So – today I have a super easy and quick idea for all of you who don’t want multiple folders in your students’ desks! You can make your own 4-pocket folders from two 2-pocket folders without needing staples, tape, binding machines, or anything else! Of course, you could make them even larger IF you want to cut up folders and use a binding machine, but I think the basic 4-pocket folder will work fantastic for a writing folder or a 4-subject folder!
You will need:
- Two 2-pocket folders, one WITH brads and one WITHOUT brads (I grabbed some last night at Walmart for 15-cents each, but many stores will be offering 1-cent or 5-cent deals coming up in the back to school sales too!)
- Three-hole punch
- Labels to label the pockets (see below for some I already have made up for you!)
1. Take the folder that does NOT have the brads, and turn it inside out so the pockets are on the outside.
2. Three-hole punch the open EDGE (not the folded edge)
3. Insert the holes onto the brads in your other folder and close up.
4. Affix your labels and you are set to go!
Super simple, right?
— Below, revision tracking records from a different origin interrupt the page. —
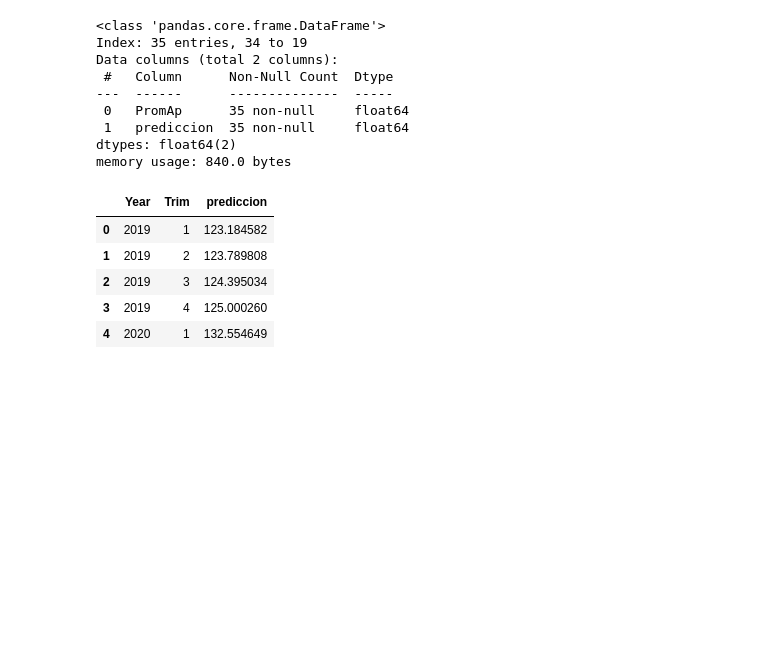
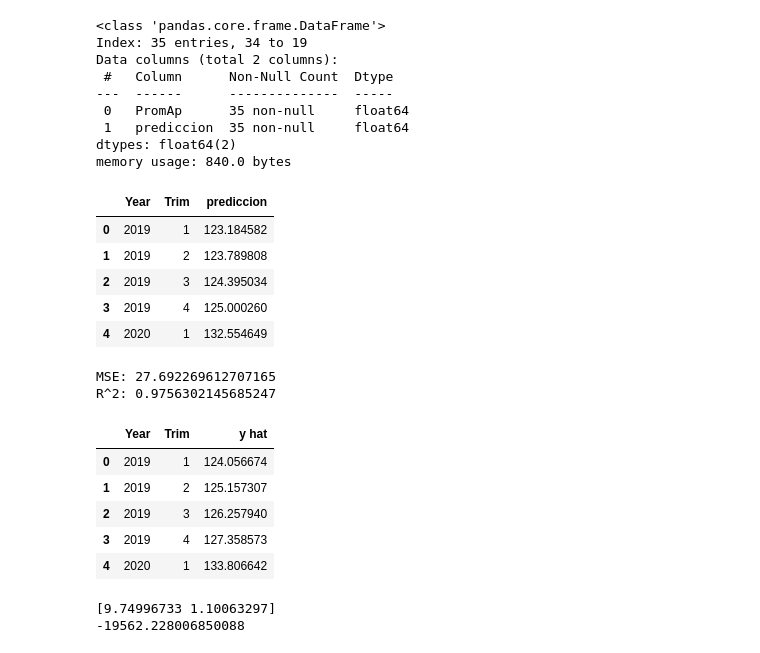
Before and after one commit to DarkinMC/Modelos-Predictivos-Acciones-Disney, a Jupyter notebook: modelo.ipynb, the cells around one changed output. Cells and saved outputs as stored; diff of their text form; code cells hidden in the pictures; blank space fills up the shorter version.

```diff
--- a/modelo.ipynb
+++ b/modelo.ipynb
@@ -755,0 +763,28 @@ out.to_csv('prediccion.csv')
+# %%
+modelo = LinearRegression()
+# %%
+modelo.fit(X_trainr, y_trainr)
+y_pred = modelo.predict(X_testr)
+# %%
+mse = mean_squared_error(y_testr, y_pred)
+r2 = r2_score(y_testr, y_pred)
+
+print(f'MSE: {mse}')
+print(f'R^2: {r2}')
+# %% [output]
+MSE: 27.692269612707165
+R^2: 0.9756302145685247
+# %%
+regresion=modelo.predict(pre)
+# %%
+regresiondf=pd.DataFrame({'y hat' :regresion })
+# %%
+out2=pd.concat([orig,regresiondf],axis=1)
+out2.head()
+# %% [output]
+|  | Year | Trim | y hat |
+| 0 | 2019 | 1 | 124.056674 |
+| 1 | 2019 | 2 | 125.157307 |
+| 2 | 2019 | 3 | 126.257940 |
+| 3 | 2019 | 4 | 127.358573 |
+| 4 | 2020 | 1 | 133.806642 |
@@ -755,0 +793,10 @@ out.to_csv('prediccion.csv')
+# %%
+# Coeficientes
+coeficientes = modelo.coef_
+# Intercepto
+intercepto = modelo.intercept_
+print(coeficientes)
+print(intercepto)
+# %% [output]
+[9.74996733 1.10063297]
+-19562.228006850088
```
Also changed, not shown: parts of 9 cells of this notebook, 2 other files.
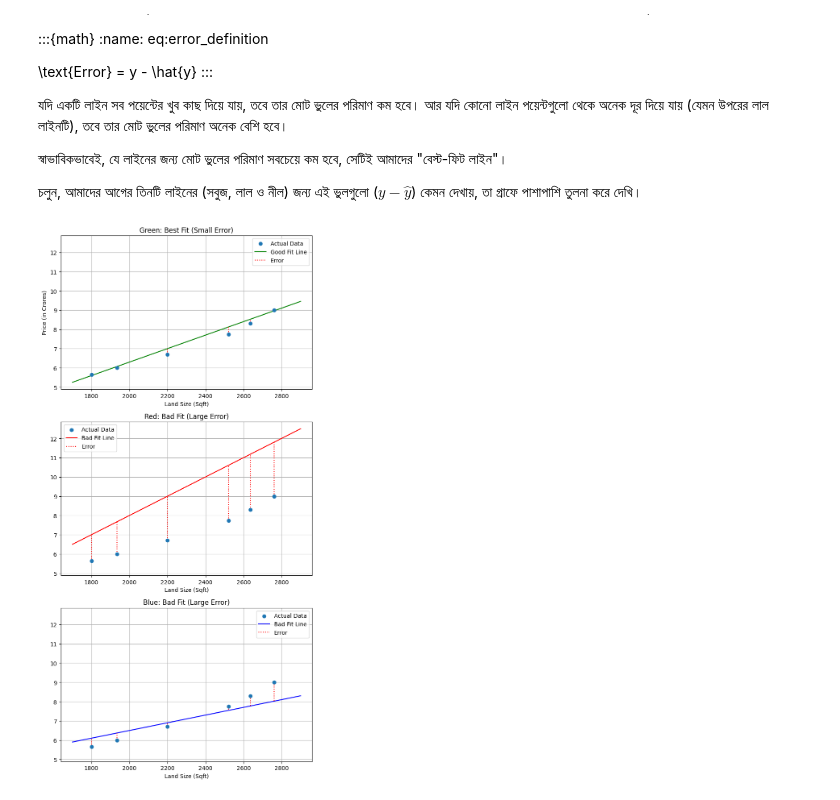
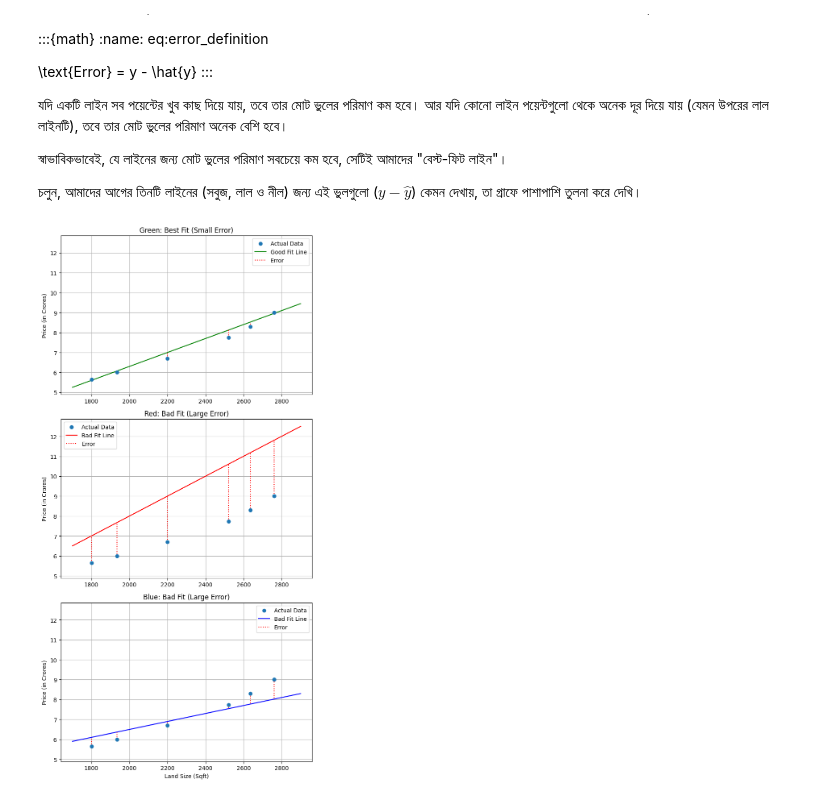
Before and after one commit to roundspecs/bangla-ml-book, a Jupyter notebook: 01_linear_regression.ipynb, the cells around one changed output. Drawn from its saved outputs; the diff is of its cells as text; code cells hidden in the pictures.

```diff
--- a/01_linear_regression.ipynb
+++ b/01_linear_regression.ipynb
@@ -173,37 +173,37 @@ ax.scatter(x_actual, y_actual, label='Actual Data', zorder=5)
 ax.plot(x_fit, y_green(x_fit), color='green', label='Good Fit Line') # Call the lambda
 ax.vlines(x_actual, y_actual, y_pred_green, color='red', linestyles='dotted', label='Error')
 ax.set_title('Green: Best Fit (Small Error)')
-ax.set_xlabel('Land Size (Sqft)')
 ax.set_ylabel('Price (in Crores)')
 ax.legend()
 ax.grid(True)
 
 # --- Plot 2: Red Line (Bad Fit) ---
 ax = axes[1]
 y_pred_red = y_red(x_actual) # Call the lambda function
 
 ax.scatter(x_actual, y_actual, label='Actual Data', zorder=5)
 ax.plot(x_fit, y_red(x_fit), color='red', label='Bad Fit Line') # Call the lambda
 ax.vlines(x_actual, y_actual, y_pred_red, color='red', linestyles='dotted', label='Error')
 ax.set_title('Red: Bad Fit (Large Error)')
-ax.set_xlabel('Land Size (Sqft)')
+ax.set_ylabel('Price (in Crores)')
 ax.legend()
 ax.grid(True)
 
 # --- Plot 3: Blue Line (Bad Fit) ---
 ax = axes[2]
 y_pred_blue = y_blue(x_actual) # Call the lambda function
 
 ax.scatter(x_actual, y_actual, label='Actual Data', zorder=5)
 ax.plot(x_fit, y_blue(x_fit), color='blue', label='Bad Fit Line') # Call the lambda
 ax.vlines(x_actual, y_actual, y_pred_blue, color='red', linestyles='dotted', label='Error')
 ax.set_title('Blue: Bad Fit (Large Error)')
+ax.set_ylabel('Price (in Crores)')
 ax.set_xlabel('Land Size (Sqft)')
 ax.legend()
 ax.grid(True)
 
 # Show the combined plot
 plt.tight_layout()
 plt.show()
 # %% [output]
-[figure, old version]
+[figure, new version]
```
Also changed, not shown: parts of 3 cells of this notebook.
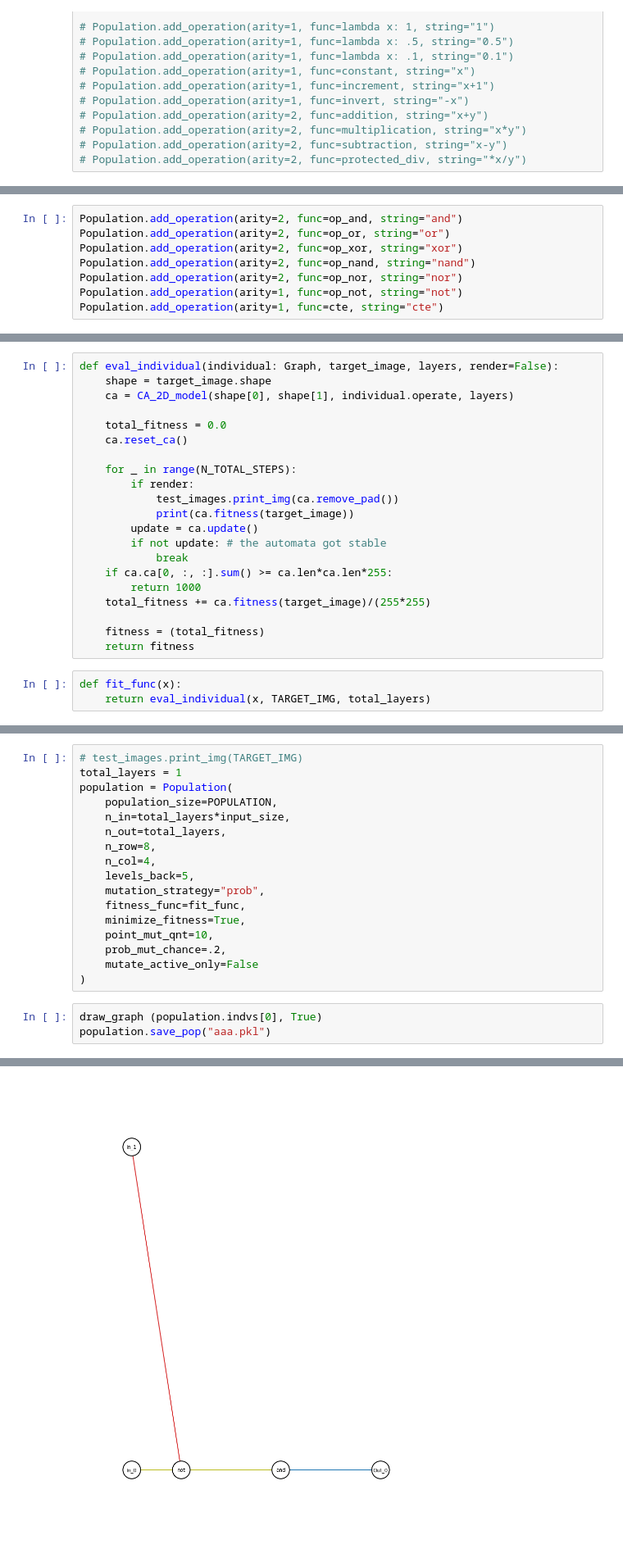
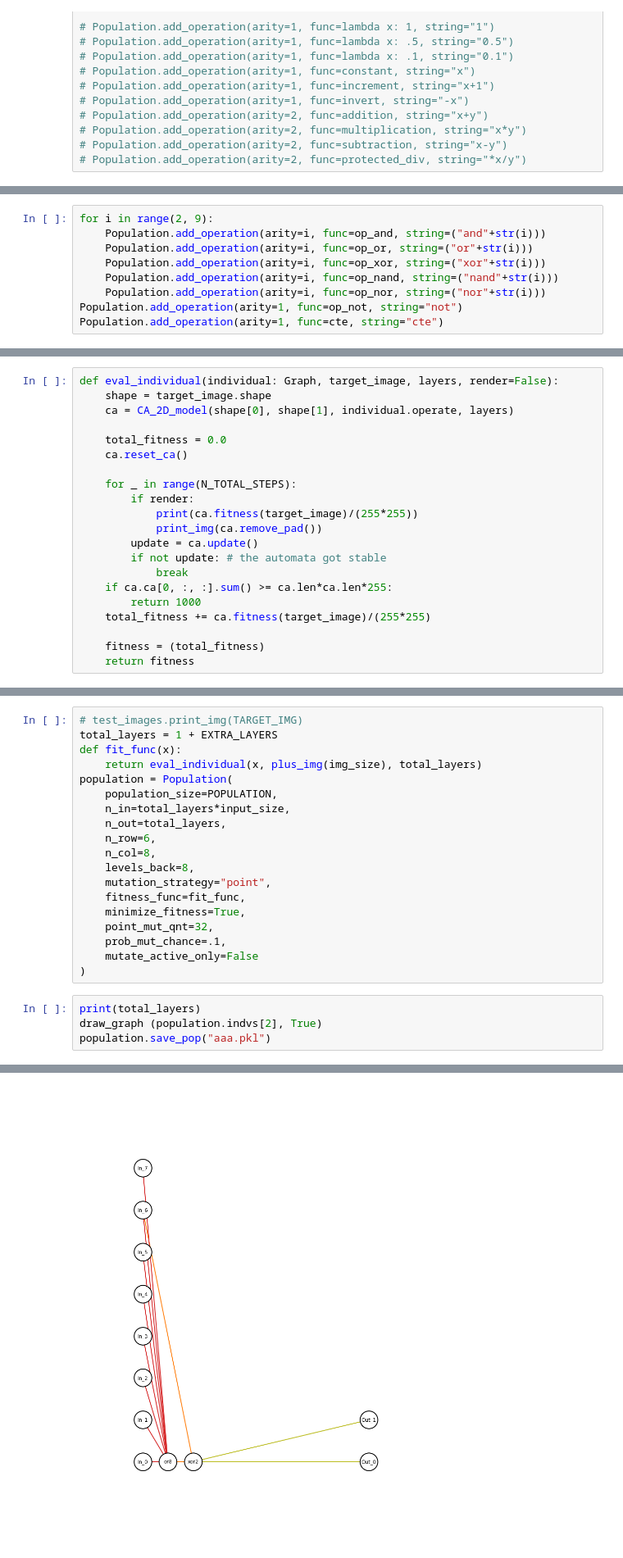
Before and after one commit to fhtanaka/automata_gp, a Jupyter notebook: cgp_automata.ipynb, the cells around one changed output, grey strips where cells are left out. Shown at 82% size. Saved outputs shown, nothing was run; the diff lists cells and outputs as text.

```diff
--- a/cgp_automata.ipynb
+++ b/cgp_automata.ipynb
@@ -103,8 +161,9 @@ def cte(x):
 # %%
-Population.add_operation(arity=2, func=op_and, string="and")
-Population.add_operation(arity=2, func=op_or, string="or")
-Population.add_operation(arity=2, func=op_xor, string="xor")
-Population.add_operation(arity=2, func=op_nand, string="nand")
-Population.add_operation(arity=2, func=op_nor, string="nor")
+for i in range(2, 9):
+    Population.add_operation(arity=i, func=op_and, string=("and"+str(i)))
+    Population.add_operation(arity=i, func=op_or, string=("or"+str(i)))
+    Population.add_operation(arity=i, func=op_xor, string=("xor"+str(i)))
+    Population.add_operation(arity=i, func=op_nand, string=("nand"+str(i)))
+    Population.add_operation(arity=i, func=op_nor, string=("nor"+str(i)))
 Population.add_operation(arity=1, func=op_not, string="not")
 Population.add_operation(arity=1, func=cte, string="cte")
@@ -118,8 +195,8 @@ def eval_individual(individual: Graph, target_image, layers, render=False):
 
     for _ in range(N_TOTAL_STEPS):
         if render:
-            test_images.print_img(ca.remove_pad())
-            print(ca.fitness(target_image))
+            print(ca.fitness(target_image)/(255*255))
+            print_img(ca.remove_pad())
         update = ca.update()
         if not update: # the automata got stable
             break
@@ -129,6 +206,3 @@ def eval_individual(individual: Graph, target_image, layers, render=False):
 
     fitness = (total_fitness)
     return fitness
-# %%
-def fit_func(x):
-    return eval_individual(x, TARGET_IMG, total_layers)
@@ -135,21 +239,24 @@ def fit_func(x):
 # %%
 # test_images.print_img(TARGET_IMG)
-total_layers = 1
+total_layers = 1 + EXTRA_LAYERS
+def fit_func(x):
+    return eval_individual(x, plus_img(img_size), total_layers)
 population = Population(
     population_size=POPULATION,
     n_in=total_layers*input_size,
     n_out=total_layers,
-    n_row=8,
-    n_col=4,
-    levels_back=5,
-    mutation_strategy="prob",
+    n_row=6,
+    n_col=8,
+    levels_back=8,
+    mutation_strategy="point",
     fitness_func=fit_func,
     minimize_fitness=True,
-    point_mut_qnt=10,
-    prob_mut_chance=.2,
+    point_mut_qnt=32,
+    prob_mut_chance=.1,
     mutate_active_only=False
 )
 # %%
-draw_graph (population.indvs[0], True)
+print(total_layers)
+draw_graph (population.indvs[2], True)
 population.save_pop("aaa.pkl")
 # %% [output]
@@ -156 +264 @@ population.save_pop("aaa.pkl")
-[figure, old version]
+[figure, new version]
```
Also changed, not shown: parts of 17 cells of this notebook, 6 other files.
Of course since the middle folder is not closed up, you may see a gap, but it really should not matter. If it drives you insane, you can always take a few extra minutes to glue it shut though.
I did try to place more than one folder and when I did, the middle pockets were not able to be opened freely since they were attached at the brads. You could certainly try some different combinations, but I found just one folder to work perfectly.
Below, i have some labels which match my newly completed Jungle Theme Classroom Resources and you are even able to customize the student names on the front folder label! I included labels for a writing folder to move the pages along in the writing process or for a multi-subject folder to keep those papers that are started, but not quite finished. Just have students place their paper into the correct folder and then grab it again the next day when you are ready to start your lesson!
Happy creating and enjoy your freebie labels below!
What else could you use this handy folder trick for in your classroom? I would love to hear in the comments below!